As most of our readers will be well aware, the Temora Aviation Museum in New South Wales boasts one of Australia’s finest airworthy warbird collections. About three years ago, we highlighted the collection’s exciting decision to return their English Electric Canberra TT.18 back to flying condition. This aircraft served in Britain’s Royal Air Force as WJ680, and has been with TAM since 2001. Although she arrived in airworthy condition, and indeed flew on the Australian air show circuit for a while, it has been some time since her last flight. Maintaining such complex aircraft in flying condition is an expensive business, so it’s understandable when they sometimes run fallow. But with the centenary of the Royal Australian Air Force fast approaching, the museum decided to begin resurrecting the Cold War bomber so that she could participate in these celebrations around Australia in 2021. Canberras served for many years in the RAAF, including in combat over Vietnam. Furthermore, Australia’s Government Aircraft Factory at Fisherman’s Bend near Melbourne, Victoria built 48 of the type for indigenous service. And with the type being named after Australia’s capital city, these elegant aircraft hold a special place in the hearts of many in the nation. TAM have been methodically going through WJ680’s systems over the past three years and are coming close to the day when she can take to the skies again. Since our last update in June, 2018 much progress has taken place. The museum’s latest update lists the following details for recent work…

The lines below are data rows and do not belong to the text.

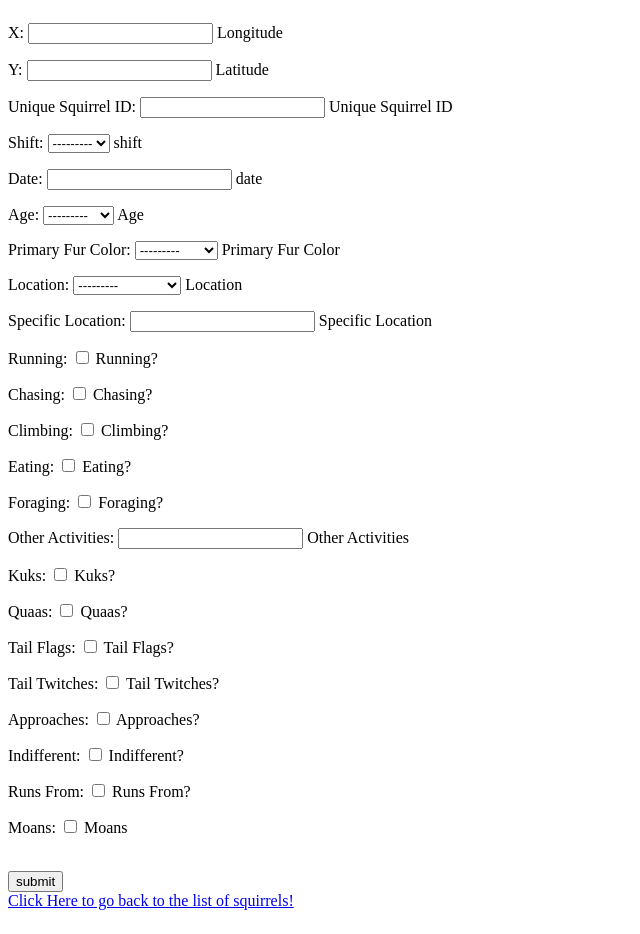
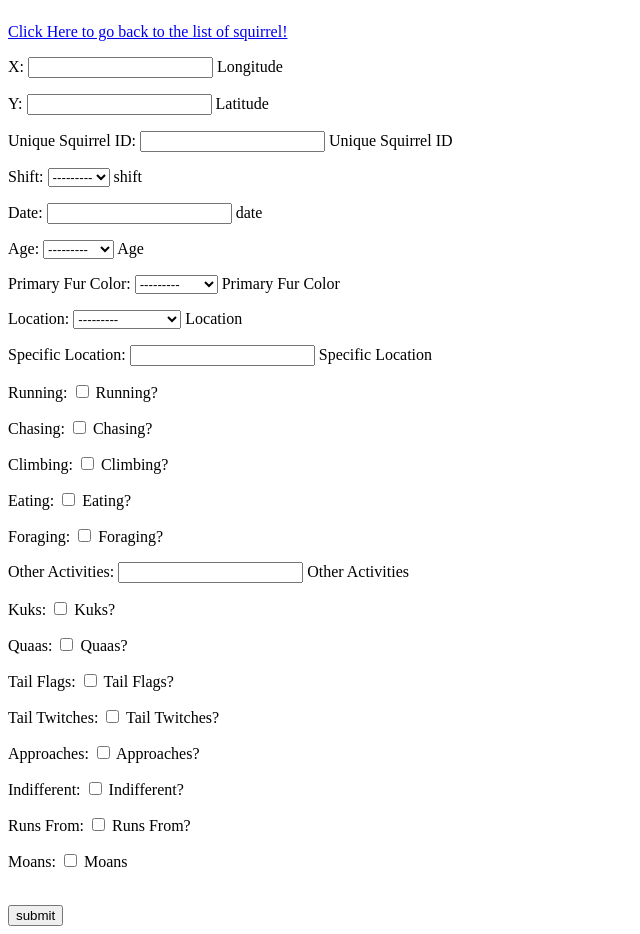
Before and after one commit to danrongLi/SquirrelTracker, a Django app: page /SquirrelFinder/sightings/add in a window 1280 px wide. Shown: the part 57-991 px from the top of the page, without its empty margins (0-640 px from the left). Before the commit the page ends 967 px from the top, so only its background shows below. Run offline with Django 3.2, Linux system fonts and the light colour scheme.

Commit message:
more buttons

```diff
--- a/SquirrelFinder/templates/finder/edit.html
+++ b/SquirrelFinder/templates/finder/edit.html
@@ -2,12 +2,12 @@
 <html>
         <body>
 		<h1>Lets do some editings about this Squirrel: {{squirrel.Unique_Squirrel_ID }}</h1>
+		<a href="/SquirrelFinder/sightings/">Click Here to go back to the list of squirrel!</a>
                 <form method = 'POST'>
                         {% csrf_token %}
                         {{ form.as_p}}
                         <br>
                         <input type ='submit' value = 'submit'>
                 </form>
-		<a href="/SquirrelFinder/sightings/">Click Here to go back to the list of squirrels!</a>
         </body>
 </html>
--- a/SquirrelFinder/templates/finder/sighting_stats.html
+++ b/SquirrelFinder/templates/finder/sighting_stats.html
@@ -11,5 +11,6 @@
 	    {% endfor %}
 
 <a href="/SquirrelFinder/map/">Go Back To View The Map Again :) </a>
+<a href="/SquirrelFinder/sightings/">Click Here to go back to the list of squirrel!</a>
 </body>
 </html>
```
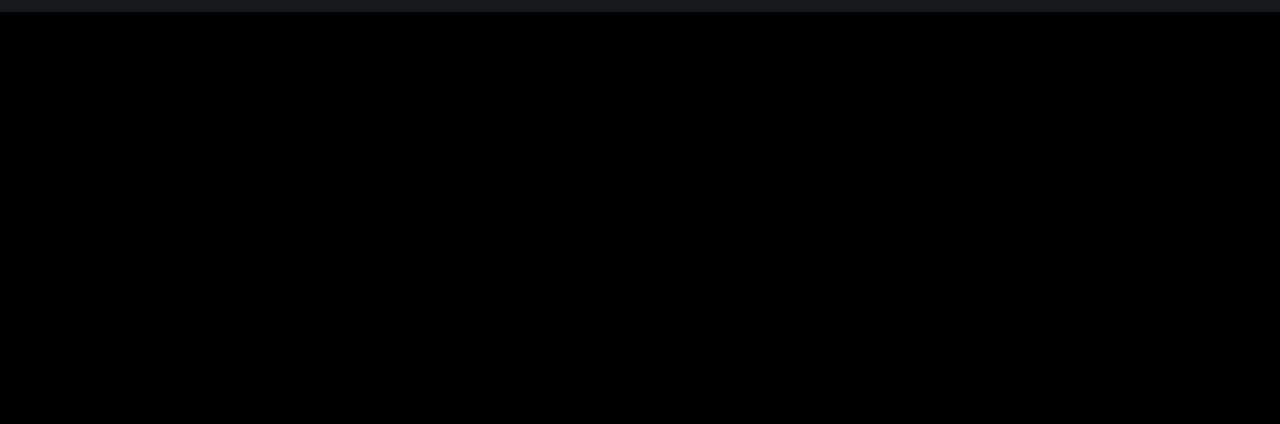
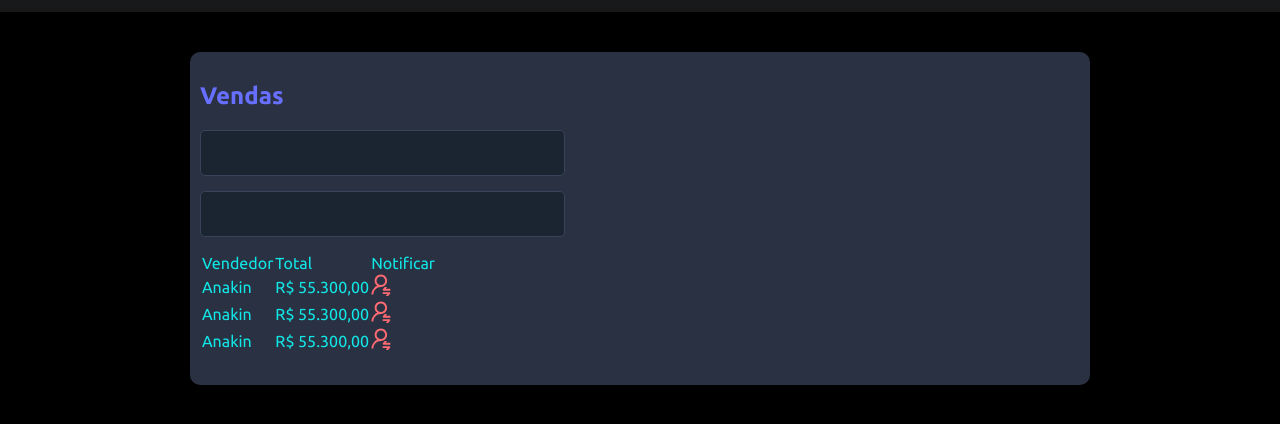
Before and after one commit to ReidnerWillians/DSMeta, a plain HTML site: page index.html in a window 1280 px wide. Shown: the part 208-632 px from the top of the page. Drawn offline with Linux system fonts and the light colour scheme.

Commit message:
update html

```diff
--- a/css/style.css
+++ b/css/style.css
@@ -40,3 +40,38 @@ a{
     font-weight: 400;
     margin-top: 10px;
 }
+.dsmeta-card{
+    background-color: #293142;
+    border-radius: 10px;
+    padding: 30px 10px;
+}
+
+.dsmeta-container{
+    width: 100%;
+    max-width: 900px;
+    margin: 0 auto;
+}
+#vendas{
+    padding: 40px 10px;
+}
+.dsmeta-vendas-titulo{
+    color: #676FFF;
+    font-size: 24px;
+    margin-bottom: 20px;
+}
+
+.dsmeta-formulario-controle{
+    height: 46px;
+    background-color: #1B2531;
+    border: 1px solid #384459;
+    border-radius: 5px;
+    width: 100%;
+    color: #9AAABE;
+    padding: 0 20px;
+    font-size: 18px;
+}
+
+.dsmeta-formulario-controle-container{
+    margin-bottom: 15px;
+    max-width: 365px;
+}
--- a/index.html
+++ b/index.html
@@ -15,5 +15,52 @@
         </div>
     </header>
 
+    <main>
+        <section id="vendas">
+            <div class="dsmeta-container">
+                <div class="dsmeta-card">
+                    <h2 class="dsmeta-vendas-titulo">Vendas</h2>
+                    <div>
+                        <div class="dsmeta-formulario-controle-container">
+                            <input class="dsmeta-formulario-controle" type="text">
+                        </div>
+                        <div class="dsmeta-formulario-controle-container">
+                            <input class="dsmeta-formulario-controle" type="text">
+                        </div>
+                    </div>
+
+                    <div>
+                        <table>
+                            <thead>
+                                <tr>
+                                    <td>Vendedor</td>
+                                    <td>Total</td>
+                                    <td>Notificar</td>
+                                </tr>
+                            </thead>
+                            <tbody>
+                                <tr>
+                                    <td>Anakin</td>
+                                    <td>R$ 55.300,00</td>
+                                    <td><img src="Img/Vector.svg" alt="Notificar"></td>
+                                </tr>
+                                <tr>
+                                    <td>Anakin</td>
+                                    <td>R$ 55.300,00</td>
+                                    <td><img src="Img/Vector.svg" alt="Notificar"></td>
+                                </tr>
+                                <tr>
+                                    <td>Anakin</td>
+                                    <td>R$ 55.300,00</td>
+                                    <td><img src="Img/Vector.svg" alt="Notificar"></td>
+                                </tr>
+                            </tbody>
+                        </table>
+                    </div>
+                </div>
+            </div>
+        </section>
+    </main>
+
 </body>
 </html>
```
Also changed, not shown: Img/Vector.svg (added).
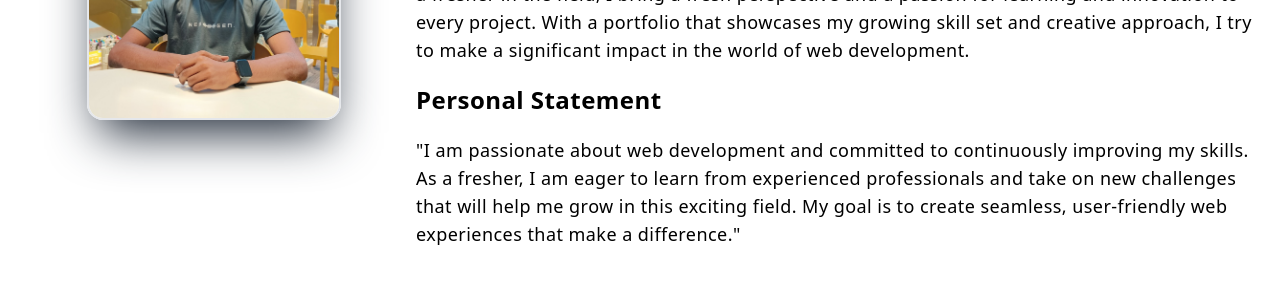
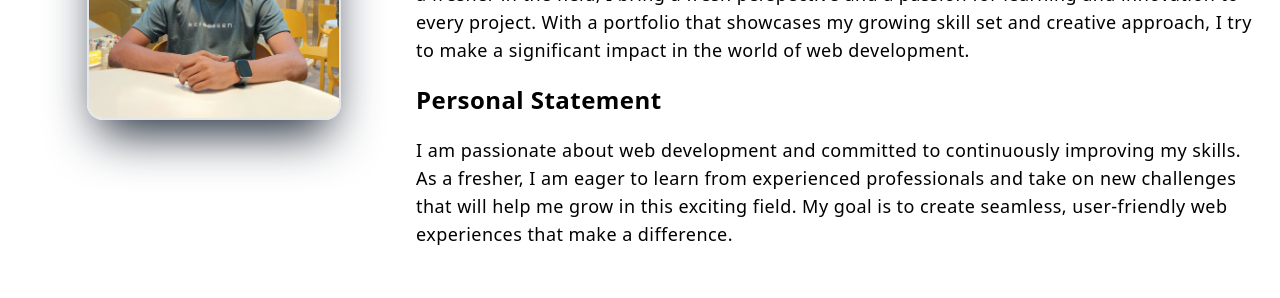
Before and after one commit to Jeswinah/portfolio-react, a React (Vite) app: page / in a window 1280 px wide. Shown: the part 1000-1298 px from the top of the page. Built offline with nearby package versions, Linux system fonts and the light colour scheme.

Commit message:
Update About.jsx

```diff
--- a/src/components/About.jsx
+++ b/src/components/About.jsx
@@ -33,11 +33,11 @@ const About = () => {
           </p>
           <h3 className="text-2xl font-semibold mb-5">Personal Statement</h3>
           <p>
-            "I am passionate about web development and committed to continuously
+            I am passionate about web development and committed to continuously
             improving my skills. As a fresher, I am eager to learn from
             experienced professionals and take on new challenges that will help
             me grow in this exciting field. My goal is to create seamless,
-            user-friendly web experiences that make a difference."
+            user-friendly web experiences that make a difference.
           </p>
         </div>
       </div>
```
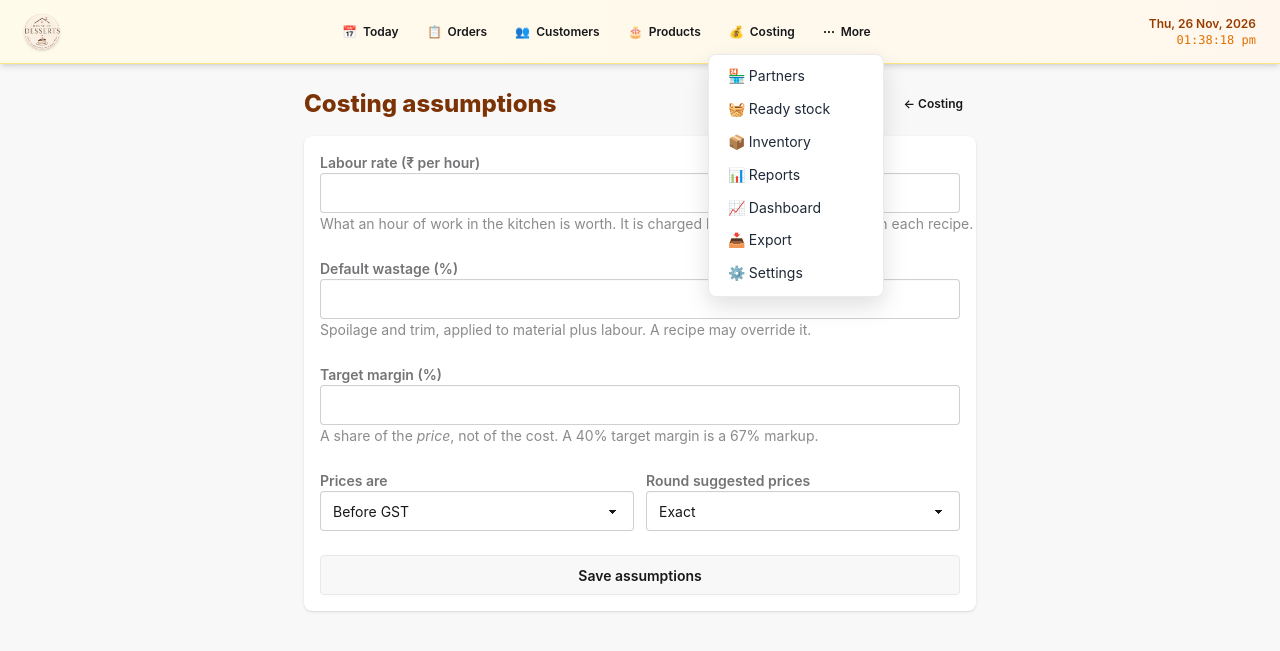
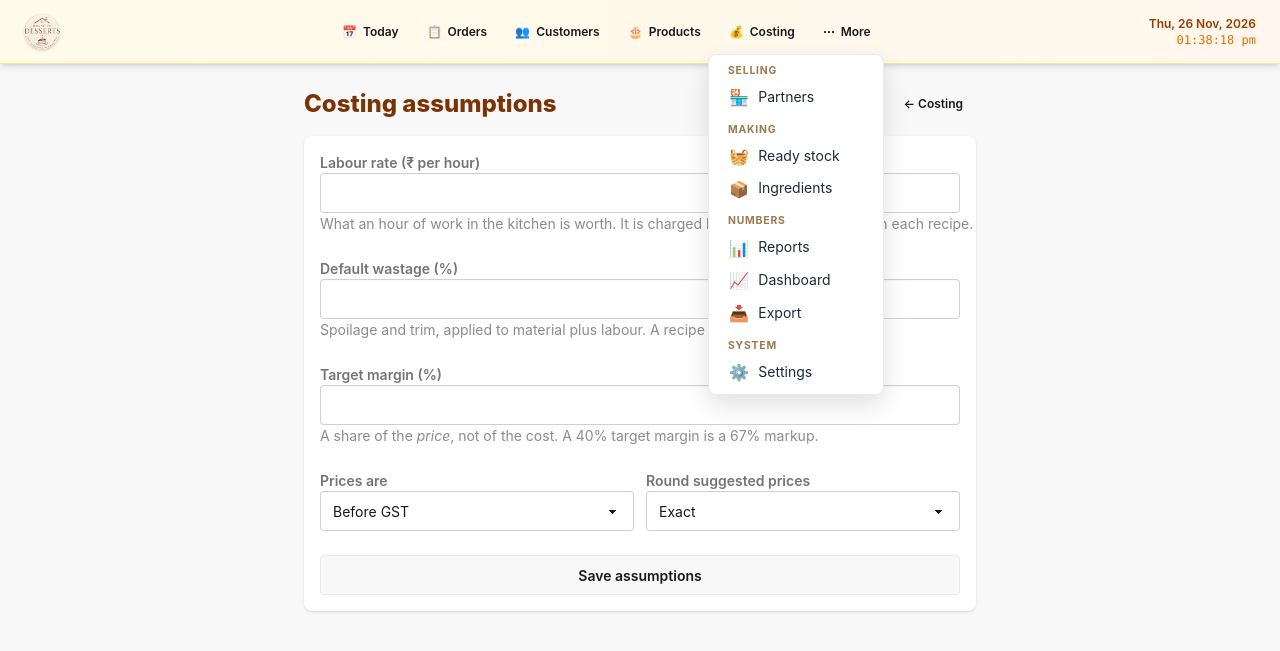
Before and after one commit to puneet-swarup/hod, a Python web app: template app/templates/costing/settings.html in a window 1280 px wide, after a click that opens the changed part. Shown: the top 651 px of the page. Run offline with Jinja, Linux system fonts and the light colour scheme; the template is opened without the code that fills it, so the values that code supplies are empty.

Commit message:
Group the More menu by purpose
  Selling   Partners
  Making    Ready stock, Ingredients
  Numbers   Reports, Dashboard, Export
  System    Settings

Links were in build order, which told you nothing. Each carries a
fixed-width icon column so the labels align on one line. 'Inventory' is now
'Ingredients', which is what the page holds.

```diff
--- a/app/templates/base.html
+++ b/app/templates/base.html
@@ -76,6 +76,30 @@
         .nav-more-menu a:hover {
             background: #fef3c7;
         }
+        /* A quiet heading above each group. Not a link, not clickable —
+           it labels the question the links below answer. */
+        .nav-more-menu .nav-group {
+            margin: 0.5rem 0 0.15rem;
+            padding: 0 0.85rem;
+            font-size: 0.65rem;
+            font-weight: 700;
+            letter-spacing: 0.08em;
+            text-transform: uppercase;
+            color: #9a7b4f;
+            white-space: nowrap;
+        }
+        .nav-more-menu .nav-group:first-child {
+            margin-top: 0.15rem;
+        }
+        /* Emoji do not all render the same width, so the labels drifted even
+           with a flex row. A fixed icon column puts every label on one line. */
+        .nav-more-menu .nav-ico {
+            width: 1.35rem;
+            flex: none;
+            text-align: center;
+            font-size: 1rem;
+            line-height: 1;
+        }
         .nav-more-menu a.active {
             background: #fde68a;
             color: #78350f;
@@ -105,7 +129,7 @@
                 </div>
             </a>
 
-            <!-- Nav -->
+            <!-- Nav — grouped by what the owner is doing, not by when it was built -->
             <nav class="flex items-center justify-center gap-0.5 flex-1 py-1">
                 <a href="/today"
                    class="btn btn-sm btn-ghost font-semibold whitespace-nowrap {% if '/today' in request.url.path %}btn-active bg-amber-100 text-amber-900{% endif %}">
@@ -133,15 +157,27 @@
                         ⋯ <span class="hidden sm:inline">More</span>
                     </summary>
                     <div class="nav-more-menu">
-                        <a href="/b2b" class="{% if '/b2b' in request.url.path %}active{% endif %}">🏪 Partners</a>
-                        <a href="/stock" class="{% if '/stock' in request.url.path %}active{% endif %}">🧺 Ready stock</a>
-                        <a href="/ingredients" class="{% if '/ingredients' in request.url.path %}active{% endif %}">📦 Inventory</a>
-                        <a href="/reports" class="{% if '/reports' in request.url.path %}active{% endif %}">📊 Reports</a>
-                        <a href="/dashboard" class="{% if '/dashboard' in request.url.path %}active{% endif %}">📈 Dashboard</a>
-                        <a href="/export" class="{% if '/export' in request.url.path %}active{% endif %}">📥 Export</a>
-                        <a href="/settings" class="{% if '/settings' in request.url.path %}active{% endif %}">⚙️ Settings</a>
+
+                        {# Grouped by the question being asked: who am I selling to,
+                           what am I making, what did the numbers do, and the
+                           plumbing. Ordering within a group is by frequency. #}
+
+                        <p class="nav-group">Selling</p>
+                        <a href="/b2b" class="{% if '/b2b' in request.url.path %}active{% endif %}"><span class="nav-ico">🏪</span>Partners</a>
+
+                        <p class="nav-group">Making</p>
+                        <a href="/stock" class="{% if '/stock' in request.url.path %}active{% endif %}"><span class="nav-ico">🧺</span>Ready stock</a>
+                        <a href="/ingredients" class="{% if '/ingredients' in request.url.path %}active{% endif %}"><span class="nav-ico">📦</span>Ingredients</a>
+
+                        <p class="nav-group">Numbers</p>
+                        <a href="/reports" class="{% if '/reports' in request.url.path %}active{% endif %}"><span class="nav-ico">📊</span>Reports</a>
+                        <a href="/dashboard" class="{% if '/dashboard' in request.url.path %}active{% endif %}"><span class="nav-ico">📈</span>Dashboard</a>
+                        <a href="/export" class="{% if '/export' in request.url.path %}active{% endif %}"><span class="nav-ico">📥</span>Export</a>
+
+                        <p class="nav-group">System</p>
+                        <a href="/settings" class="{% if '/settings' in request.url.path %}active{% endif %}"><span class="nav-ico">⚙️</span>Settings</a>
                         <!--
-                        <a href="/audit" class="{% if '/audit' in request.url.path %}active{% endif %}">📜 Audit</a>
+                        <a href="/audit" class="{% if '/audit' in request.url.path %}active{% endif %}"><span class="nav-ico">📜</span>Audit</a>
                         -->
                     </div>
                 </details>
```
Also changed, not shown: tests/test_costing_service.py (+28 -0 lines).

The Canberra major maintenance is progressing well. The update so far is:
- The aircraft is off jacks and has been washed – what a job!
- Almost all the air frame work has been completed.
- The engines are fitted and rigged.
- Test fittings have been made for extra gauging on engine runs.
- The starter wiring modification is complete and ready for the starters.
- The electric starters have been bench tested and we should have them delivered soon. When they are installed we can begin testing them on the aircraft. Once we are satisfied that the starting system works well, we will begin engine runs. Starting with low power leak checks and tests, building to full power tests.
Once the COVID-19 restrictions lift, the museum hopes to begin test flying sometime later this year! It will be a momentous achievement to see this aircraft flying once more. Outside of the three heavily-modified WB-57s serving NASA in the USA, this Canberra be the only one of its kind flying anywhere in the world, and a unique sight on the air show circuit. We wish the Temora Aviation Museum well with achieving this aim, and look forwards to seeing the results in due time.